After spending tens of thousands of hours on the driving range over my life, and watching many amateurs practice, I’ve seen lots of ineffective practicing. Most golfers go out there with high hopes for their practice session, only for it to end in frustration. They spin their wheels, beating range ball after range ball, not seeing any improvement.
Wouldn’t it be nice if you and other golfers could spend that time wisely and constructively, getting in quality practice with results? Think how much happier that would make you on the golf course, not to mention less grumpy when getting home. Here are some ways to get the most out of your practice time, have your efforts pay off, and to see your skills actually improve:
1) Smart Practice – Misalignment is one of the biggest problems golfers have on a consistent basis. There is no excuse for this while practicing, as you have the wherewithal to put a club or other alignment device down so you are aligned correctly when working on your swing, pitching or putting stroke. If you practice while out of alignment, you are wasting your time.
2) Five Physical Aspects of the Game – The game of golf is comprised of long game, pitching, chipping, sand, and putting. Most people neglect to practice these 5 aspects, preferring to just practice their long game. However, on the golf course only one third of their shots are long game, and none of those shots are the ones that get the ball in the hole.
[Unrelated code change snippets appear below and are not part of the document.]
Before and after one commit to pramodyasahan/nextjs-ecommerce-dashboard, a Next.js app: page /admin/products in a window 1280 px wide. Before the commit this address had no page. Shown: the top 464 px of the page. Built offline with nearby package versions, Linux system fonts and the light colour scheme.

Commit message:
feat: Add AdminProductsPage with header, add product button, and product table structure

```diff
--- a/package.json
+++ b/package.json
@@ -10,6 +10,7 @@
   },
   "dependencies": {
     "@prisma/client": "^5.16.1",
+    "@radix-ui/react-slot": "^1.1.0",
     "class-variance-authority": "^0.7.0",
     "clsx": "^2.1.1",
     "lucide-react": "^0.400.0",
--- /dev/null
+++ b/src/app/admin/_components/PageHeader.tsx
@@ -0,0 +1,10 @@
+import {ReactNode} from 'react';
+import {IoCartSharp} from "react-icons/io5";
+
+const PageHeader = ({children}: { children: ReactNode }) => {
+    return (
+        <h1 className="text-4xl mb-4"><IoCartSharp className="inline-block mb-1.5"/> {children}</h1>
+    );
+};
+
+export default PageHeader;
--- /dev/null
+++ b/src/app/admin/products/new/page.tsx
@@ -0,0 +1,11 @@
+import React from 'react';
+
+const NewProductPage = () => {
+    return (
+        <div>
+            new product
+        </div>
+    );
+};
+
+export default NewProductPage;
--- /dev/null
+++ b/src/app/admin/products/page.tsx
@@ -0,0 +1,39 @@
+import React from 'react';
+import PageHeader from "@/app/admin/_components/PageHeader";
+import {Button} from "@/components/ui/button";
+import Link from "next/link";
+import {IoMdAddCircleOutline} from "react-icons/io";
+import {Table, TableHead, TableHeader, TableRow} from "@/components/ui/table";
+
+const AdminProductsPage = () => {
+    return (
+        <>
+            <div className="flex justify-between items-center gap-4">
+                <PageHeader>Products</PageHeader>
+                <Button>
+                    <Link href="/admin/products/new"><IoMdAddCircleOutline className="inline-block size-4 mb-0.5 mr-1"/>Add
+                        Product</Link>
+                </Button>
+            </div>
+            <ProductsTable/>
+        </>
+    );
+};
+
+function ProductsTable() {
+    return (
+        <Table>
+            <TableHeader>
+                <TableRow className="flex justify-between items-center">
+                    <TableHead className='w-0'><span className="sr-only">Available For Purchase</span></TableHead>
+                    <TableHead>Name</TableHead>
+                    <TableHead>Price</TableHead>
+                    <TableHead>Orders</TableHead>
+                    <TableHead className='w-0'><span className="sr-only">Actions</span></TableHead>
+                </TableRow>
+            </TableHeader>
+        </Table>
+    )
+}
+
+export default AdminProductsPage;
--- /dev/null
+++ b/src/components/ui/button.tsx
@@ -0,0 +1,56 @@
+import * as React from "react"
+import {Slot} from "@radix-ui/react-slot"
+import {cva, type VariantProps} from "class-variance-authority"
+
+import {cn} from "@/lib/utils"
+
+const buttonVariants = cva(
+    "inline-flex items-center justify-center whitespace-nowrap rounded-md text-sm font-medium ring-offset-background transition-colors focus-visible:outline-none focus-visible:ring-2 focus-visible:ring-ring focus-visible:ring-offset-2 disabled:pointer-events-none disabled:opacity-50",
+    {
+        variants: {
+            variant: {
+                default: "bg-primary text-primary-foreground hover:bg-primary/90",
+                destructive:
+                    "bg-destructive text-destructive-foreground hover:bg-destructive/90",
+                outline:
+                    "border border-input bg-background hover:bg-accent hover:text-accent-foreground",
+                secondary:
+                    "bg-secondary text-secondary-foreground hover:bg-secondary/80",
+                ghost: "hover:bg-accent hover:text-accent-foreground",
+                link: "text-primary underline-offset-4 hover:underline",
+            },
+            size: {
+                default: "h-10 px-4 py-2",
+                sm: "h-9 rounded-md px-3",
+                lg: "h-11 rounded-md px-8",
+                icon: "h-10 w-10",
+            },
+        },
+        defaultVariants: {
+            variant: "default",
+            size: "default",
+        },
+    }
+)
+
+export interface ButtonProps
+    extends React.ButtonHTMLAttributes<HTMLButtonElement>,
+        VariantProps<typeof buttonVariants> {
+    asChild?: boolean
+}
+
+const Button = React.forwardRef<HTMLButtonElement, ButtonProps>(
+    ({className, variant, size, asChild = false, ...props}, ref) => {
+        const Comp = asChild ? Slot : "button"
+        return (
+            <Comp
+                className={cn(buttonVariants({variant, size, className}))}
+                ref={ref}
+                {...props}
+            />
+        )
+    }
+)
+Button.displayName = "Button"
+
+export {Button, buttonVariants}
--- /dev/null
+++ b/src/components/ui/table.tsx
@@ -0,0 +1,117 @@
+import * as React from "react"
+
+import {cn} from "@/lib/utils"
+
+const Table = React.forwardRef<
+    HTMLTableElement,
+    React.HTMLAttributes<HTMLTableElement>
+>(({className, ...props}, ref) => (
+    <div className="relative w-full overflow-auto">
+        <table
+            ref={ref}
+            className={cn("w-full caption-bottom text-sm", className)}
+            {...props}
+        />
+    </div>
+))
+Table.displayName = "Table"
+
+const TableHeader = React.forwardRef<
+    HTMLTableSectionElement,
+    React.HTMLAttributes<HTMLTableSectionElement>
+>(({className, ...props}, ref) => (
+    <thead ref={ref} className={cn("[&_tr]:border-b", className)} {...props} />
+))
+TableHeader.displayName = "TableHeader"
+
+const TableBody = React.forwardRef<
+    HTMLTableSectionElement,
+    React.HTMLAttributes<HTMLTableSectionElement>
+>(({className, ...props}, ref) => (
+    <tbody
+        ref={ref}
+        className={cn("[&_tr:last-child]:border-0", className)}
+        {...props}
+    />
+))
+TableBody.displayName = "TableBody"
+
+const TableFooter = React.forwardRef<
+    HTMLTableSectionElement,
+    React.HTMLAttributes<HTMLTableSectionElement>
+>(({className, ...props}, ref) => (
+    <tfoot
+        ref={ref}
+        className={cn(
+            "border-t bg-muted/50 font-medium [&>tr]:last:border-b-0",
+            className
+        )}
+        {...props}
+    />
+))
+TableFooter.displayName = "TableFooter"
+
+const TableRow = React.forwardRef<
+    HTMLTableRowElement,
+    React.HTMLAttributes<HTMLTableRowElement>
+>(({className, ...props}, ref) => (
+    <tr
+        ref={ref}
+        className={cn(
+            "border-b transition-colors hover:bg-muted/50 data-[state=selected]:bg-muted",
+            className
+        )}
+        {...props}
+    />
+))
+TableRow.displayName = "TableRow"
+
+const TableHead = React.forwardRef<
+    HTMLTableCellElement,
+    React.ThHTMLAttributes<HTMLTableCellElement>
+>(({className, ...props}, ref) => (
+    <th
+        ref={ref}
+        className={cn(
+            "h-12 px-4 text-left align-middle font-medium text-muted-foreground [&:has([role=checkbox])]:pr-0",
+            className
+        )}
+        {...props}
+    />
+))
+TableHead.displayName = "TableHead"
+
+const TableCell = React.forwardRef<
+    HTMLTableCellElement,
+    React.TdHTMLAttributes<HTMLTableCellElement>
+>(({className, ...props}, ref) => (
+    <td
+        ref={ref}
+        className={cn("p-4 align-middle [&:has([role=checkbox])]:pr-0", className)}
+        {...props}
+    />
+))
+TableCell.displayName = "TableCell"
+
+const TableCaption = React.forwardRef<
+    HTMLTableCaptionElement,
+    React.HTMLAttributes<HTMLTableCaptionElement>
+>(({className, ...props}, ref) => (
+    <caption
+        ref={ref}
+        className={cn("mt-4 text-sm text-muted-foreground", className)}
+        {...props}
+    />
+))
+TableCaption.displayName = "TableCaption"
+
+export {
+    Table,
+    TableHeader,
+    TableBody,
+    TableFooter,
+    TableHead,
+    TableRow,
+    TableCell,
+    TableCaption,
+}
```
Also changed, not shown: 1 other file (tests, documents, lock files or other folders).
Split your time up: If you have an hour, spend 1/3 with long game, 1/3 with pitching and sand, and 1/3 with chipping and putting.
3) Be Creative – When practicing your long game don’t just try to hit the full, long, straight shot over and over again. This limits your familiarity, feel and creativity with your clubs, that which you will need in your arsenal in order to execute shots in demanding situations on the golf course . Include specialty shots like the low punch, hooks, fades, and half shots in your practice. And when practicing your pitching and chipping mix it up as well, giving yourself different lies, different distances, different angle, trying to hit it higher and lower, as well as with more or less roll.
4) Different Types of Practice – Separate mechanics practice from course ready practice. There is a time to build your swing, and then there is a time to practice feel, routine, and visualization. Split your practice time up to do both, perhaps spending 2/3 of your time on mechanics, and 1/3 on making yourself and game ‘course’ ready. When working on mechanics you do drills and look at different positions of your club and body in your swing, analyzing and evaluating your moves. Whereas when practicing to make your game playable, you try to create golf course circumstances on the range, making mock situations, and reacting to them like you would on the course. Get behind the ball to line up your shot and go through your whole routine in real time, just like you would for the approach on say hole #7 of a course you are familiar with.
5) Don’t be ‘result of shot’ oriented – That is, do not react subjectively to what the ball does, but rather objectively, trying to feel, sense, and notice what went wrong with your swing, routine or mental play. Good or bad, don’t react in an emotionally charged way (excited, sad, gleeful, or angry), but rather be calm and even-minded if you want to get the most out of your practice and not waste time and energy.
6) More Starts for Quicker Results – If you want to see results sooner, you’ve got to get out more often. This doesn’t necessarily mean spending more aggregate time out there, or having to spend 10 hours a week practicing. This means spending a spare 10 minutes in your day making putting strokes on the kitchen floor lines, swinging in front of a mirror, practicing your grip while standing and watching TV, doing a pivot drill with basketball in between legs, watching and working on your footwork while making dry swings at the office, or doing my club on belly drill in your backyard. Often I see people who don’t practice all week, come out once every couple weeks for 2 or 3 hours to practice on a Saturday or Sunday. They could get more out of their practice if they would have had more little starts each week, rather than one long session on the weekend. The more starts the better, as the more times you wake up the neural pathways the more chance for habit change and remembrance. So instead of one long session on the range, mix it up and have a few 10 to 30 minute sessions sprinkled throughout your week as well.